_Instructions to follow_
All lines in the data below carrying the string "index" are to be located and copied.

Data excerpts
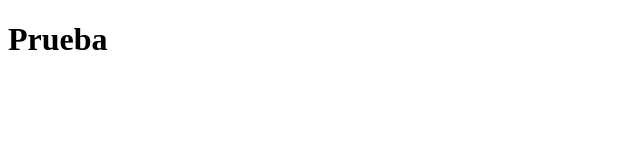
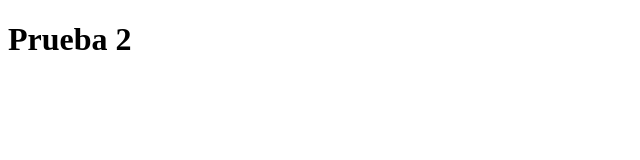
Before and after one commit to NGShiroNL/CV, a plain HTML site: page index.html in a window 1280 px wide. Shown: the full height of the page, 0-640 px from the left. Drawn offline with Linux system fonts and the light colour scheme.

Commit message:
Update index.html

```diff
--- a/index.html
+++ b/index.html
@@ -11,6 +11,6 @@
     <link href="https://fonts.googleapis.com/css2?family=Mukta&display=swap" rel="stylesheet">
 </head>
 <body>
-<h1> Prueba</h1>
+<h1> Prueba 2</h1>
 </body>
 </html>
```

_Task response_
Before and after one commit to NGShiroNL/CV, a plain HTML site: page index.html in a window 1280 px wide. Shown: the full height of the page, 0-640 px from the left. Drawn offline with Linux system fonts and the light colour scheme.
Update index.html
--- a/index.html
+++ b/index.html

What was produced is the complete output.